Many Animals Can Switch Between Diurnal and Nocturnal Schedules
Researchers are increasingly discovering how flexible many animals’ schedules are. By studying differences between rural and urban populations, scientists have discovered that urban species are often more active at night. This is probably because humans are out during the day. As humans usually mean bad things, animals bend their schedules to avoid us.
This tendency to change isn’t new. In fact, mammals probably developed their flexibility during the time of the dinosaurs, during which much of every day was spent avoiding much larger species.
There Are Several Ways Animals See in the Dark
Based on how dependent a creature is on its ability to navigate, it may rely on its eyesight or hearing to get around at night. Though bats are perfectly capable of seeing their surroundings through vision alone, their manner of hunting insects requires a different method of sight. Bats are one of several animals that use echolocation to hunt. By emitting an extremely high-pitched sound, they can pinpoint the direction of sound reflections with a high degree of accuracy.
Raccoons, another nocturnal creature, don’t need echolocation for hunting tiny insects. Instead, they have to depend on their vision. Even though the night is dark, there is always some amount of ambient light around, whether from the moon, stars, or manmade light pollution.
Raccoons have pupils that expand to take in as much light as possible. This is why you can sometimes see the reflection of eyes when shining a light on a spot of vegetation at night. Residents calling for raccoon removal often report seeing one or more sets of eyes when shining lights into inaccessible areas like chimneys or attics.
Where Some Senses Are Weak, Others Become Stronger
Some animals, like skunks, have very poor eyesight, despite staying active during the darkest hours of the night. In such cases, other senses generally take the place of eyesight. Skunks have extremely acute senses of smell and hearing. As they are relatively low to the ground and don’t need to worry about knocking into objects or tripping. As insectivores, they simply let their noses tell them where to find prey.
Fall Is a Time of Change for Nocturnal Animals
As the days grow shorter, night-dwelling animals thrive. With more hours to remain active, they generally use the relatively moderate temperatures of the fall to build up fat stores and prepare shelters for the winter. For humans, this can mean an increased chance of an animal intrusion.
Though most wildlife goes out of their way to avoid human contact, young animals may mistake human dwellings for natural shelters. Common points of entry include areas under decks, exposed attics, decaying roofing, and uninspected siding. Because fall is a key time for finding shelter, you should be especially vigilant against intrusions during the months between October and December.

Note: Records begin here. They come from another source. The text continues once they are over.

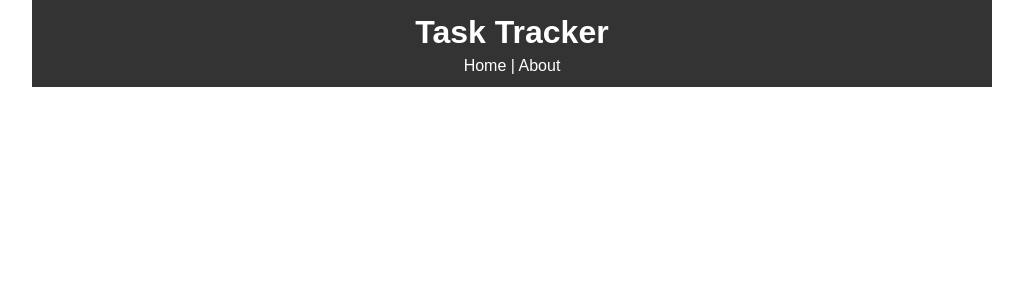
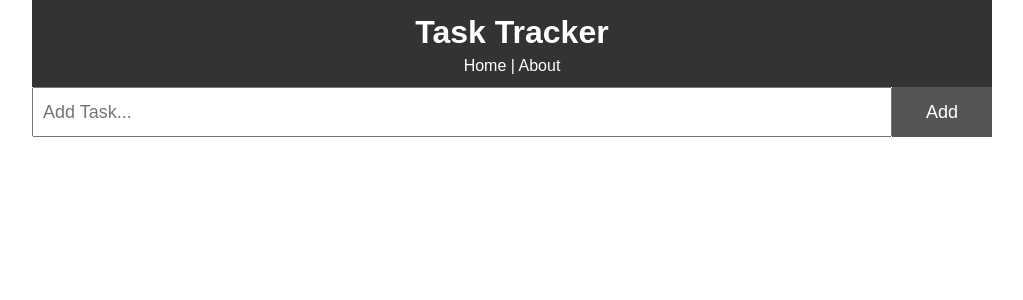
Before and after one commit to jeremiahreyperez/Task-Tracker, a React (Create React App) app: page / in a window 1280 px wide. Shown: the top 300 px of the page, without its empty margins (128-1151 px from the left). Built offline with nearby package versions, Linux system fonts and the light colour scheme.

Commit message:
fixing paths

```diff
--- a/src/App.js
+++ b/src/App.js
@@ -63,8 +63,7 @@ class App extends Component {
           <div className="container">
             <Header />
             <Route
-              exact
-              path="/Task-Tracker"
+              path="/"
               render={props => (
                 <React.Fragment>
                   <AddTodo addTodo={this.addTodo} />
```
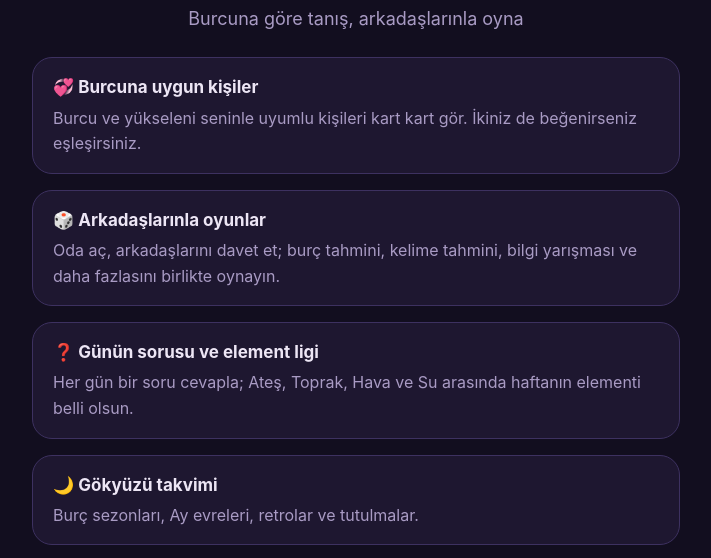
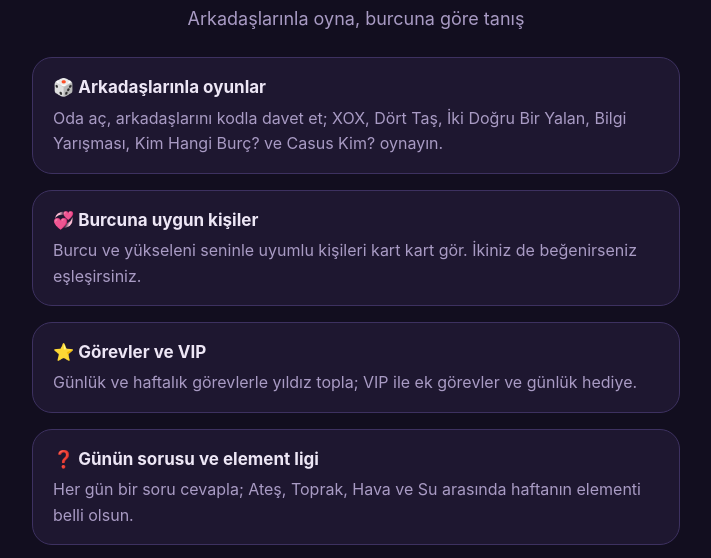
Before and after one commit to ibogeridonmez-tech/fincan, a plain HTML site: page index.html in a window 1280 px wide. Shown: the part 223-781 px from the top of the page, without its empty margins (284-995 px from the left). Drawn offline with Linux system fonts and the light colour scheme.

Commit message:
Gizlilik: VIP; tanıtımda oyunlar önde, güncel oyun listesi

```diff
--- a/index.html
+++ b/index.html
@@ -4,7 +4,7 @@
 <meta charset="utf-8">
 <meta name="viewport" content="width=device-width, initial-scale=1">
 <title>Astro Parti</title>
-<meta name="description" content="Astro Parti: burcuna göre tanış, arkadaşlarınla oyna.">
+<meta name="description" content="Astro Parti: arkadaşlarınla oyna, burcuna göre tanış.">
 <link rel="icon" href="ikon.png">
 <style>
   :root {
@@ -43,10 +43,11 @@
 <div class="kahraman">
   <img src="ikon.png" alt="Astro Parti simgesi">
   <h1>Astro Parti</h1>
-  <p>Burcuna göre tanış, arkadaşlarınla oyna</p>
+  <p>Arkadaşlarınla oyna, burcuna göre tanış</p>
 </div>
+<div class="kart"><h3>🎲 Arkadaşlarınla oyunlar</h3><p>Oda aç, arkadaşlarını kodla davet et; XOX, Dört Taş, İki Doğru Bir Yalan, Bilgi Yarışması, Kim Hangi Burç? ve Casus Kim? oynayın.</p></div>
 <div class="kart"><h3>💞 Burcuna uygun kişiler</h3><p>Burcu ve yükseleni seninle uyumlu kişileri kart kart gör. İkiniz de beğenirseniz eşleşirsiniz.</p></div>
-<div class="kart"><h3>🎲 Arkadaşlarınla oyunlar</h3><p>Oda aç, arkadaşlarını davet et; burç tahmini, kelime tahmini, bilgi yarışması ve daha fazlasını birlikte oynayın.</p></div>
+<div class="kart"><h3>⭐ Görevler ve VIP</h3><p>Günlük ve haftalık görevlerle yıldız topla; VIP ile ek görevler ve günlük hediye.</p></div>
 <div class="kart"><h3>❓ Günün sorusu ve element ligi</h3><p>Her gün bir soru cevapla; Ateş, Toprak, Hava ve Su arasında haftanın elementi belli olsun.</p></div>
 <div class="kart"><h3>🌙 Gökyüzü takvimi</h3><p>Burç sezonları, Ay evreleri, retrolar ve tutulmalar.</p></div>
 <div class="kart"><h3>🃏 Uyum kartları</h3><p>Arkadaşlarınla uyum kartlarını topla, story olarak paylaş.</p></div>
```
Also changed, not shown: gizlilik.html (+3 -1 lines), hesap-silme.html (+1 -1 lines).
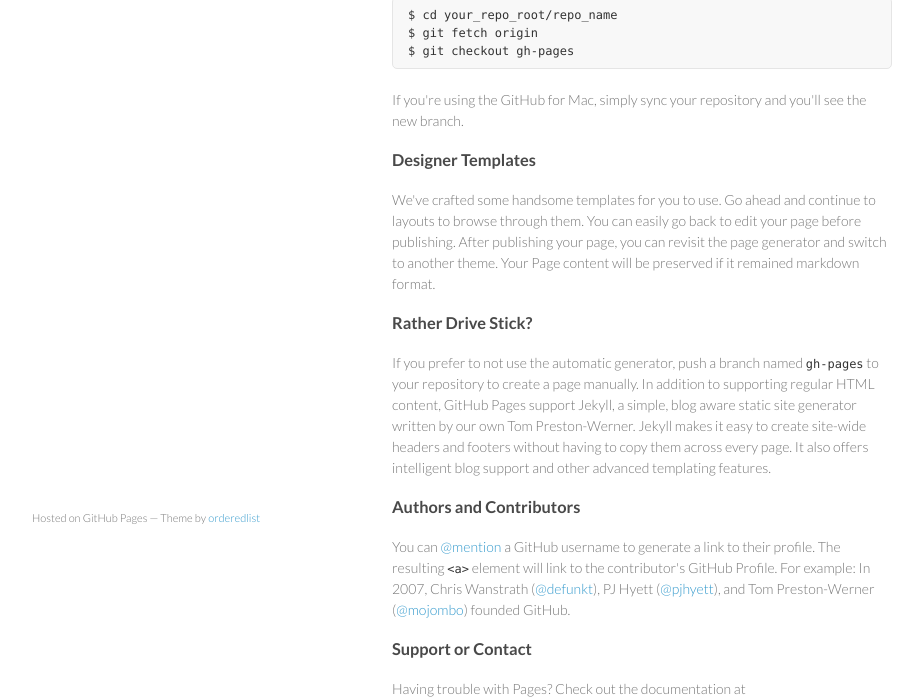
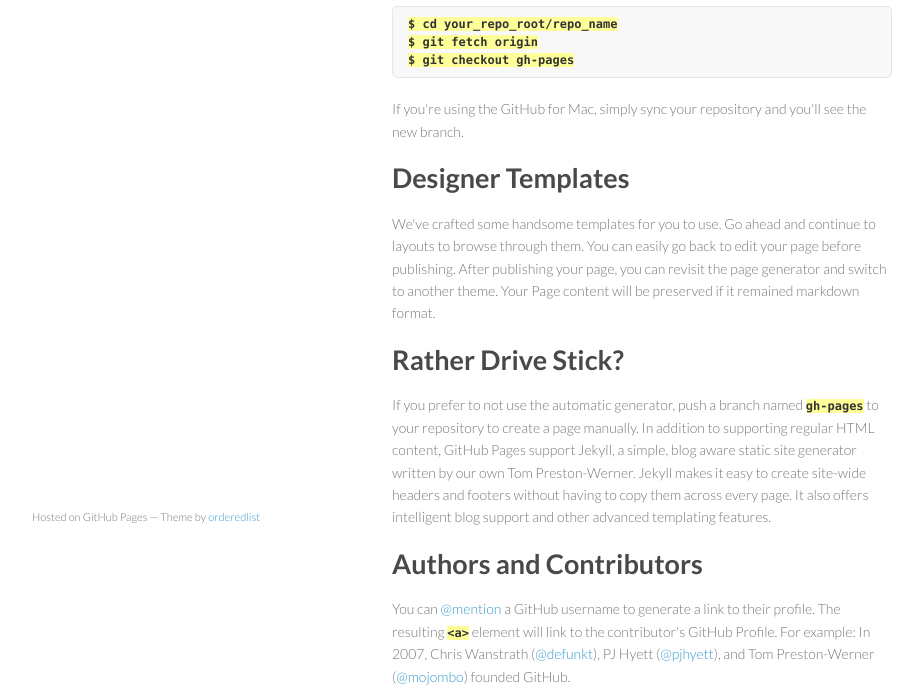
Before and after one commit to reyebrow/reyebrow.github.com, a plain HTML site: page index.html in a window 1280 px wide. Shown: the part 203-901 px from the top of the page, without its empty margins (178-1101 px from the left). Drawn offline with Linux system fonts and the light colour scheme.

Commit message:
Updated index.html

```diff
--- a/index.html
+++ b/index.html
@@ -4,7 +4,7 @@
     <meta charset="utf-8">
     <meta http-equiv="X-UA-Compatible" content="chrome=1">
     <title>Raised Eyebrow Web Studio by reyebrow</title>
-
+<link rel="stylesheet" href="stylesheets/foundation.css">
     <link rel="stylesheet" href="stylesheets/styles.css">
     <link rel="stylesheet" href="stylesheets/pygment_trac.css">
     <meta name="viewport" content="width=device-width, initial-scale=1, user-scalable=no">
```
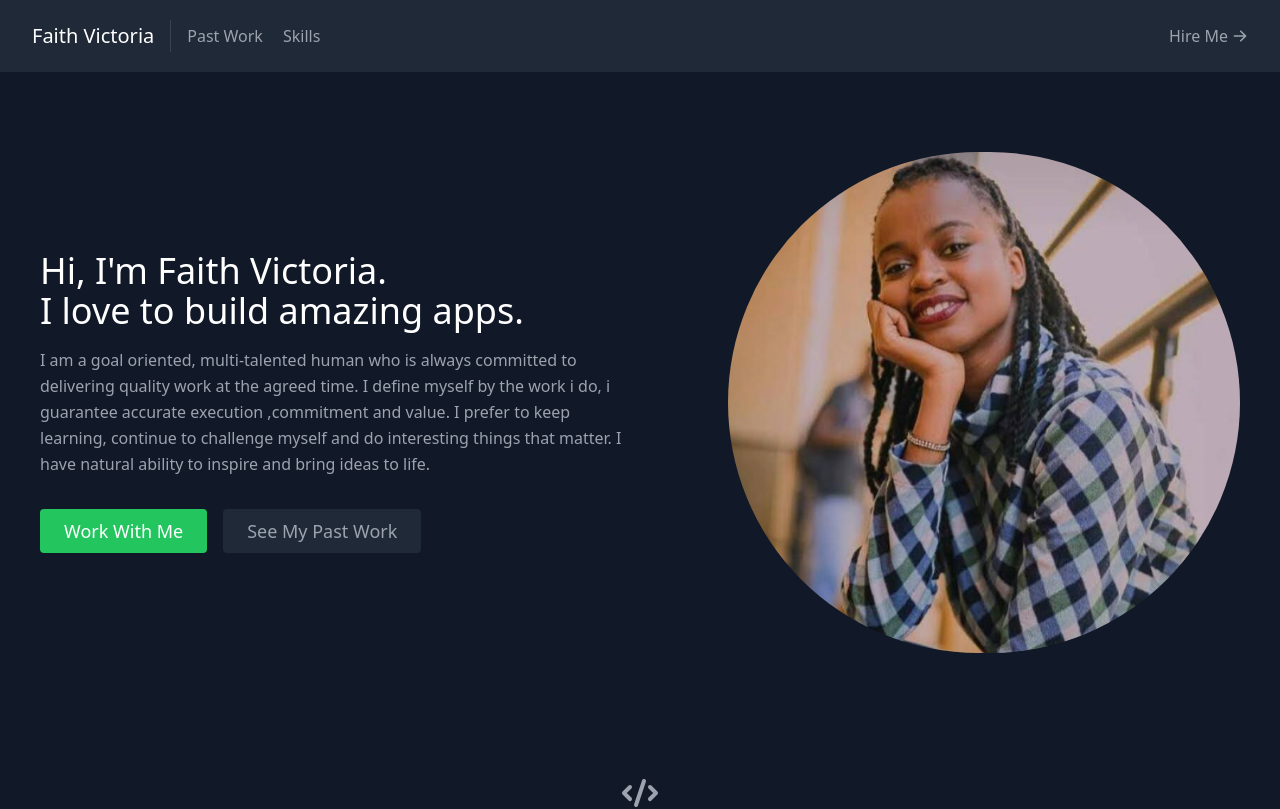
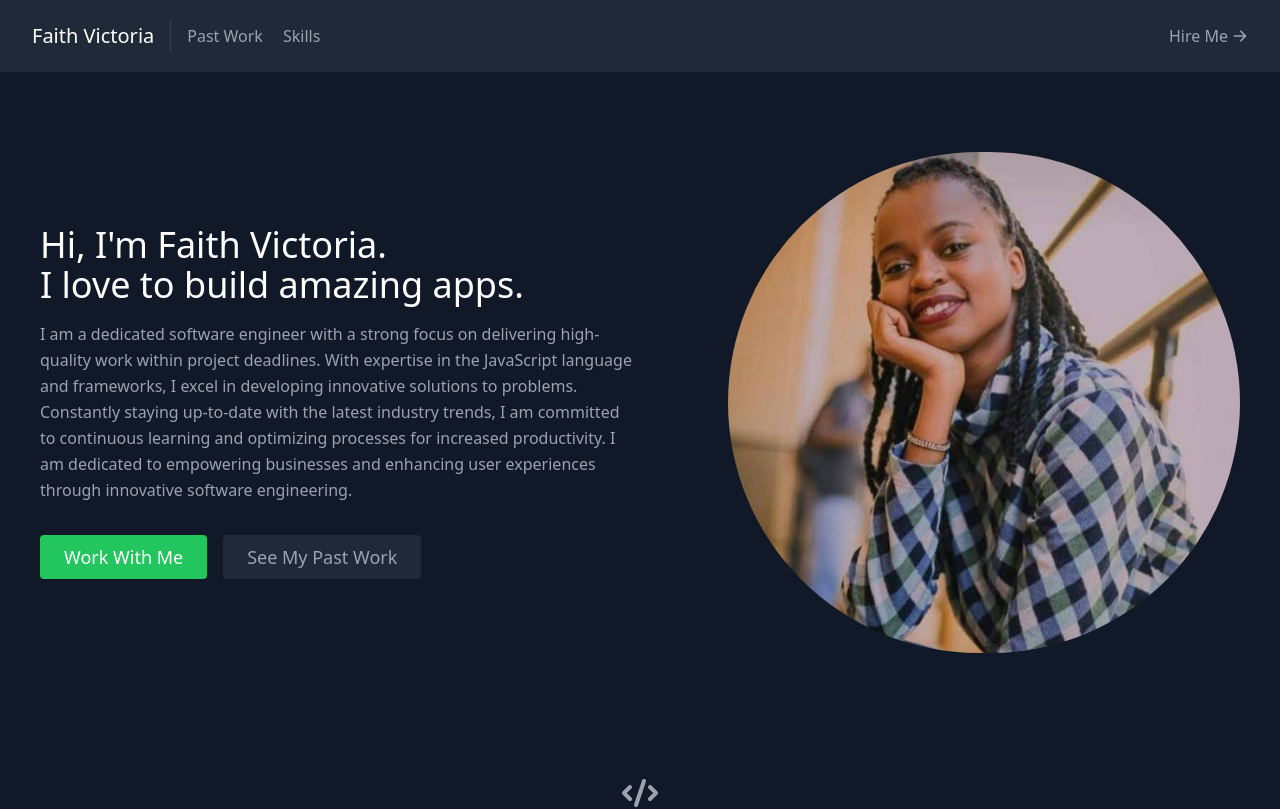
Before and after one commit to Faith-Victoria/faith-portfolio-tailwind, a React (Create React App) app: page / in a window 1280 px wide. Shown: the top 809 px of the page. Built offline with nearby package versions, Linux system fonts and the light colour scheme.

Commit message:
Update About.js
changed description on the about page

```diff
--- a/src/components/About.js
+++ b/src/components/About.js
@@ -12,11 +12,13 @@ export default function About() {
             apps.
           </h1>
           <p className="mb-8 leading-relaxed">
-            I am  a goal oriented, multi-talented human who is always committed
-            to delivering quality work at the agreed time. I define myself by the
-            work i do, i guarantee accurate execution ,commitment and value. I prefer
-            to keep learning, continue to challenge myself and do interesting things
-            that matter. I have natural ability to inspire and bring ideas to life.
+            I am a dedicated software engineer with a strong focus on delivering high-quality
+              work within project deadlines. With expertise in the JavaScript
+              language and frameworks, I excel in developing innovative solutions to problems.
+                Constantly staying up-to-date with the latest industry trends, I am committed to continuous
+                learning and optimizing processes
+                for increased productivity. I am dedicated to empowering businesses
+              and enhancing user experiences through innovative software engineering.
           </p>
           <div className="flex justify-center">
             <a
```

Why Contact Humane Wildlife Control?
If you have discovered an unwelcome population of wild creatures in your home, do not attempt to perform a removal on your own. An expert in humane wildlife removal can diagnose the extent of your problem and plan a removal with the safety of both humans and wildlife in mind. After animals are evicted, a professional can seal off entry points to prevent future intrusions. For experienced and professional service, call Skedaddle today.